What is the biggest mistake people make while booking a trip to Cuba?
People automatically assume Cuba is going to be inexpensive. Most things in the service industry are imported and prices for U.S. travelers are generally more expensive. There are bargains in Cuba but you need to know where to look. Also, do your research and choose a U.S. company that is experienced in Cuba. Traveling to the island is unlike traveling to most destinations and an experienced Cuba tour operator pays off dividends.
What is the number one thing people need to plan for when traveling?
Since U.S. credit and debit cards don’t currently work in Cuba, it’s important to plan to bring sufficient cash with you. People-to-people tours cover many expenses but if you like artwork, cigars, and nights out, you’d be surprised how quickly you can spend money.

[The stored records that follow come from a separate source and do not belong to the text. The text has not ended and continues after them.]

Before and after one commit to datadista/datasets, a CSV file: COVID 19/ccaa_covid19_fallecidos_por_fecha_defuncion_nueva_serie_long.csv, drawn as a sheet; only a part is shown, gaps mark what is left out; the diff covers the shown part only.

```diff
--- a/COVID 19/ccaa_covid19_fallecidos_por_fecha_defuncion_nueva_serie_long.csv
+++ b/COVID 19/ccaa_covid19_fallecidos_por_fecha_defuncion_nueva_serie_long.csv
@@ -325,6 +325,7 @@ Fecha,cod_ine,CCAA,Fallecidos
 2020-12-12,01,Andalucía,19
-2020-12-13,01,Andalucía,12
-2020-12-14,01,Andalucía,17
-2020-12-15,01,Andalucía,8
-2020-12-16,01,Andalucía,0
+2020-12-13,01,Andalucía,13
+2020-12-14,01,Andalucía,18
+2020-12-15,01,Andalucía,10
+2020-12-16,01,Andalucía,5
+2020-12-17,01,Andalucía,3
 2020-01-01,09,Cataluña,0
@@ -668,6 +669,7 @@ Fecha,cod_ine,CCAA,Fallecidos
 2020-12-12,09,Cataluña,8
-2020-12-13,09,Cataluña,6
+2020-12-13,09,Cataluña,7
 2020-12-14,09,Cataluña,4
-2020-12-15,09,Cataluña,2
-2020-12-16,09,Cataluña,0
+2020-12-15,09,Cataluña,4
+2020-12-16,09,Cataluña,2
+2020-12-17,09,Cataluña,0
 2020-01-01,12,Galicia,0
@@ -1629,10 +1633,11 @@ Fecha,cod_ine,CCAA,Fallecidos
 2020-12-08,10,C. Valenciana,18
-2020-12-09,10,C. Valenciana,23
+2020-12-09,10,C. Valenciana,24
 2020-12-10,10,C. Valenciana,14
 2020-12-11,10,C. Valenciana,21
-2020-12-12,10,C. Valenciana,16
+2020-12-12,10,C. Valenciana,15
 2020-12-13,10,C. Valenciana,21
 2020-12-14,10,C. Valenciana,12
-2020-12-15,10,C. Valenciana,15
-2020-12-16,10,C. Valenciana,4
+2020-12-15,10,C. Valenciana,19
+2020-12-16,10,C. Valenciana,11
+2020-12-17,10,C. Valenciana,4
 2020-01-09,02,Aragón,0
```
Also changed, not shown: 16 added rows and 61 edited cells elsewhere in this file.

When you are booking a trip to Cuba, what are the most important things to consider?
Bring flexibility and patience. Cuba is a developed society but it does things in its own way. It’s part of the charm and beauty of the country and its people. Also, when you are speaking with an agent or tour operator, you should feel as though they know what they are talking about. Working with someone experienced in Cuba is important so you know what to expect and how to maximize your experiences.
What’s it really like to be in a country that was once illegal to travel to?
The first time I stepped out of the airport into Havana, I felt like I was walking into a movie. The old cars were zipping around and Cubans were hanging out in big circles as if they were all family. There were moments where I felt like I had stepped back into time and was in Paris or New Orleans, but then I’d see a Cuban walk by smoking a cigar and I’d remember where I was. If I had to describe Cuba in one word, I’d use the word nostalgic.
What's your top piece of advice for travelers?
Don’t be shy. Cubans are warm and welcoming. Engage with people you meet.